=== EXTRACTED RECORDS ===
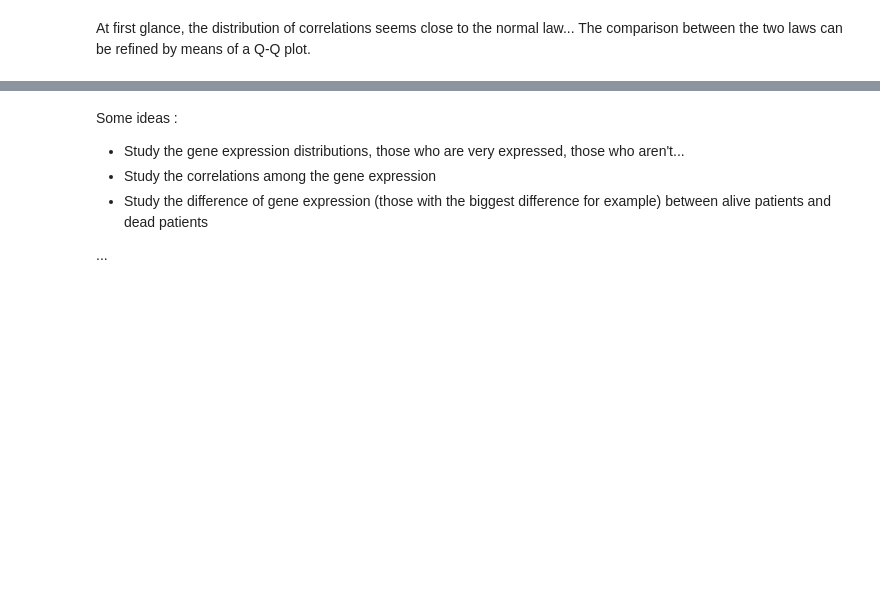
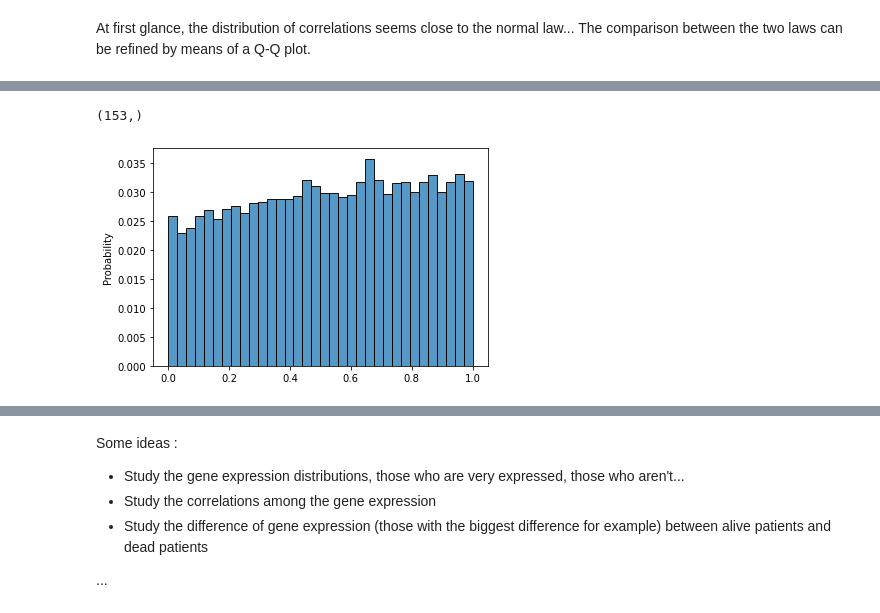
Before and after one commit to StephaneBereux/Cancer-survival-challenge, a Jupyter notebook: starting_kit.ipynb, the cells around one changed output, grey strips where cells are left out. Drawn from its saved outputs; the diff is of its cells as text; code cells hidden in the pictures; blank space fills up the shorter version.

```diff
--- a/starting_kit.ipynb
+++ b/starting_kit.ipynb
@@ -215,0 +219,13 @@ pylab.show()
+# %%
+from scipy.stats import pearsonr
+corr_r, p_values = [], []
+print(log_time.shape)
+for gene in scaled_X_train.T:
+    r, p_val = pearsonr(gene, log_time)
+    corr_r.append(r)
+    p_values.append(p_val)
+sns.histplot(p_values, stat='probability')
+plt.show()
+# %% [output]
+(153,)
+[figure, added]
```
Also changed, not shown: parts of 12 cells of this notebook, 1 other file.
===
THE PROBLEM:
The records above should be repeated exactly, with every picture omitted.

EXPECTED ANSWER:
Before and after one commit to StephaneBereux/Cancer-survival-challenge, a Jupyter notebook: starting_kit.ipynb, the cells around one changed output, grey strips where cells are left out. Drawn from its saved outputs; the diff is of its cells as text; code cells hidden in the pictures; blank space fills up the shorter version.

```diff
--- a/starting_kit.ipynb
+++ b/starting_kit.ipynb
@@ -215,0 +219,13 @@ pylab.show()
+# %%
+from scipy.stats import pearsonr
+corr_r, p_values = [], []
+print(log_time.shape)
+for gene in scaled_X_train.T:
+    r, p_val = pearsonr(gene, log_time)
+    corr_r.append(r)
+    p_values.append(p_val)
+sns.histplot(p_values, stat='probability')
+plt.show()
+# %% [output]
+(153,)
+[figure, added]
```
Also changed, not shown: parts of 12 cells of this notebook, 1 other file.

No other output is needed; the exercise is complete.